Then 54-years-old, Allison was in the middle of a huge book tour when police requested her assistance. In the article, it's reported that her book sales soared after she stopped her tour to help the case, especially in Atlanta.
Between July of 1979 and October of 1980, 10 Black children had been murdered and four had gone missing. The police suspected that it was the same person committing the crimes but were at a loss. At the time, Allison had a helping hand in over 100 cases. She was involved with Patty Hearst's kidnapping and even the John Gacey murders. According to the WaPo article, she had honorary sheriff's badges, affidavits from police departments, and even FBI member's trust.
Allison worked as a psychic investigator up until her death in 1999. Most of the cases she worked on were homicides, and many of them involved children. She did not get any compensation for her work, but she did get publicity. She worked over 5,000 cases, solved a dozen murders, and found 50 missing children.
Not everyone thought that she was real. Paterson, N.J. police detective George Brejack called her a fraud. They worked together on a case in the city where Allison led them to led ends and roundabouts. Eventually, she gave up. The police solved the case themselves, and Brejack claimed that Allison wanted some credit to help promote her book. Allison said that he was just jealous.
It's hard to say whether or not she was a fraud.
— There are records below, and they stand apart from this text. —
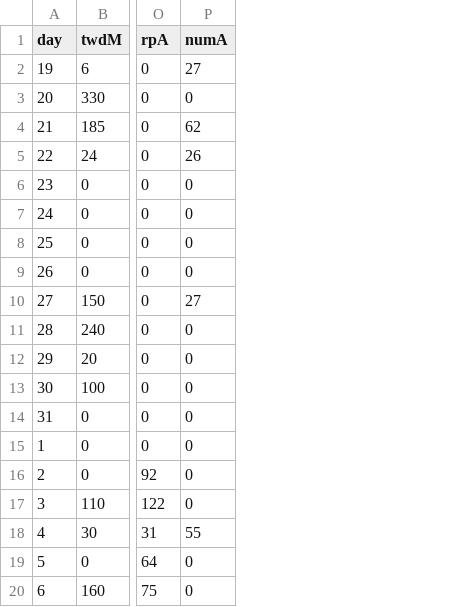
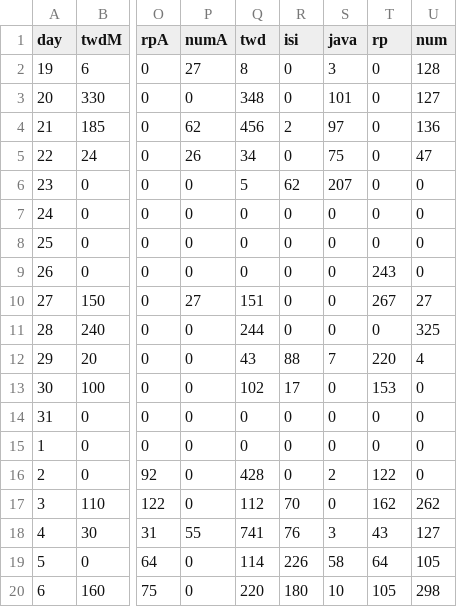
Before and after one commit to mstaczek/TWD-cookies-webpage, a CSV file: Przedmioty-Combined.csv, drawn as a sheet; only a part is shown, gaps mark what is left out; the diff names each change by its address in the sheet, - before the commit and + after, or states it on an @@ line.

Commit message:
should be finished now

```diff
--- a/Przedmioty-Combined.csv
+++ b/Przedmioty-Combined.csv
+column Q (twd), rows 2-20: 8 | 348 | 456 | 34 | 5 | 0 | 0 | 0 | 151 | 244 | 43 | 102 | 0 | 0 | 428 | 112 | 741 | 114 | 220
+column R (isi), rows 2-20: 0 | 0 | 2 | 0 | 62 | 0 | 0 | 0 | 0 | 0 | 88 | 17 | 0 | 0 | 0 | 70 | 76 | 226 | 180
+column S (java), rows 2-20: 3 | 101 | 97 | 75 | 207 | 0 | 0 | 0 | 0 | 0 | 7 | 0 | 0 | 0 | 2 | 0 | 3 | 58 | 10
+column T (rp), rows 2-20: 0 | 0 | 0 | 0 | 0 | 0 | 0 | 243 | 267 | 0 | 220 | 153 | 0 | 0 | 122 | 162 | 43 | 64 | 105
+column U (num), rows 2-20: 128 | 127 | 136 | 47 | 0 | 0 | 0 | 0 | 27 | 325 | 4 | 0 | 0 | 0 | 0 | 262 | 127 | 105 | 298
```
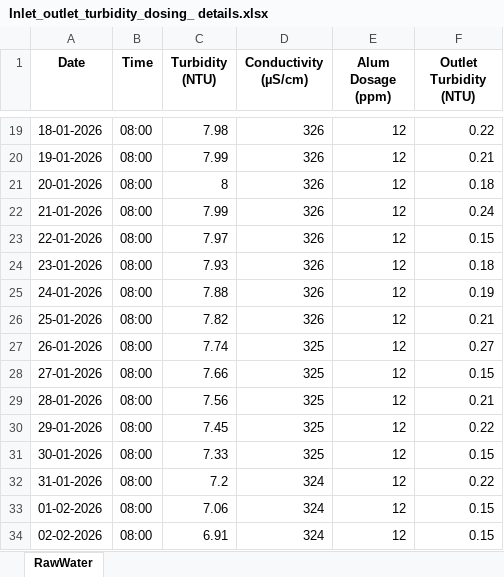
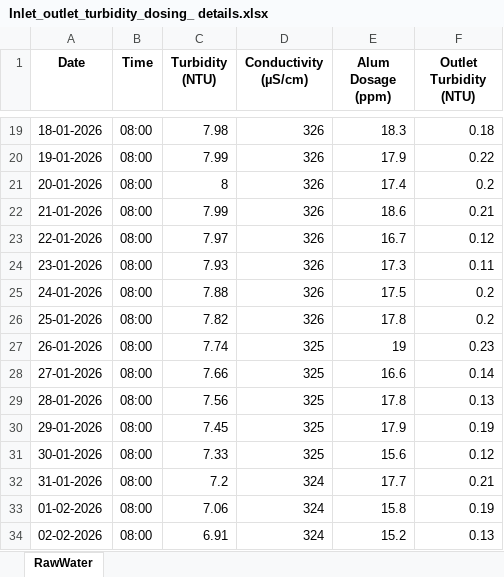
Before and after one commit to alokranjanpogo/ai-wtp-dashboard, an Excel workbook: Inlet_outlet_turbidity_dosing_ details.xlsx, sheet RawWater, drawn as a sheet; only a part is shown, gaps mark what is left out; values as stored, in another font and other column widths than the file's, no borders; the diff covers the shown part only; the diff names each change by its address in the sheet, - before the commit and + after, or states it on an @@ line.

```diff
--- a/Inlet_outlet_turbidity_dosing_ details.xlsx (sheet RawWater)
+++ b/Inlet_outlet_turbidity_dosing_ details.xlsx (sheet RawWater)
-E19 (Alum Dosage (ppm)): 12
+E19 (Alum Dosage (ppm)): 18.3
-F19 (Outlet Turbidity (NTU)): 0.22
+F19 (Outlet Turbidity (NTU)): 0.18
-E20 (Alum Dosage (ppm)): 12
+E20 (Alum Dosage (ppm)): 17.9
-F20 (Outlet Turbidity (NTU)): 0.21
+F20 (Outlet Turbidity (NTU)): 0.22
-E21 (Alum Dosage (ppm)): 12
+E21 (Alum Dosage (ppm)): 17.4
-F21 (Outlet Turbidity (NTU)): 0.18
+F21 (Outlet Turbidity (NTU)): 0.2
-E22 (Alum Dosage (ppm)): 12
+E22 (Alum Dosage (ppm)): 18.6
-F22 (Outlet Turbidity (NTU)): 0.24
+F22 (Outlet Turbidity (NTU)): 0.21
-E23 (Alum Dosage (ppm)): 12
+E23 (Alum Dosage (ppm)): 16.7
-F23 (Outlet Turbidity (NTU)): 0.15
+F23 (Outlet Turbidity (NTU)): 0.12
-E24 (Alum Dosage (ppm)): 12
+E24 (Alum Dosage (ppm)): 17.3
-F24 (Outlet Turbidity (NTU)): 0.18
+F24 (Outlet Turbidity (NTU)): 0.11
-E25 (Alum Dosage (ppm)): 12
+E25 (Alum Dosage (ppm)): 17.5
-F25 (Outlet Turbidity (NTU)): 0.19
+F25 (Outlet Turbidity (NTU)): 0.2
-E26 (Alum Dosage (ppm)): 12
+E26 (Alum Dosage (ppm)): 17.8
-F26 (Outlet Turbidity (NTU)): 0.21
+F26 (Outlet Turbidity (NTU)): 0.2
-E27 (Alum Dosage (ppm)): 12
+E27 (Alum Dosage (ppm)): 19
-F27 (Outlet Turbidity (NTU)): 0.27
+F27 (Outlet Turbidity (NTU)): 0.23
-E28 (Alum Dosage (ppm)): 12
+E28 (Alum Dosage (ppm)): 16.6
-F28 (Outlet Turbidity (NTU)): 0.15
+F28 (Outlet Turbidity (NTU)): 0.14
-E29 (Alum Dosage (ppm)): 12
+E29 (Alum Dosage (ppm)): 17.8
-F29 (Outlet Turbidity (NTU)): 0.21
+F29 (Outlet Turbidity (NTU)): 0.13
-E30 (Alum Dosage (ppm)): 12
+E30 (Alum Dosage (ppm)): 17.9
-F30 (Outlet Turbidity (NTU)): 0.22
+F30 (Outlet Turbidity (NTU)): 0.19
-E31 (Alum Dosage (ppm)): 12
+E31 (Alum Dosage (ppm)): 15.6
-F31 (Outlet Turbidity (NTU)): 0.15
+F31 (Outlet Turbidity (NTU)): 0.12
-E32 (Alum Dosage (ppm)): 12
+E32 (Alum Dosage (ppm)): 17.7
-F32 (Outlet Turbidity (NTU)): 0.22
+F32 (Outlet Turbidity (NTU)): 0.21
-E33 (Alum Dosage (ppm)): 12
+E33 (Alum Dosage (ppm)): 15.8
-F33 (Outlet Turbidity (NTU)): 0.15
+F33 (Outlet Turbidity (NTU)): 0.19
-E34 (Alum Dosage (ppm)): 12
+E34 (Alum Dosage (ppm)): 15.2
-F34 (Outlet Turbidity (NTU)): 0.15
+F34 (Outlet Turbidity (NTU)): 0.13
```
Also changed, not shown: 689 edited cells elsewhere in this sheet.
It's possible that she had these powers, but she also wanted the money and would do anything to get it.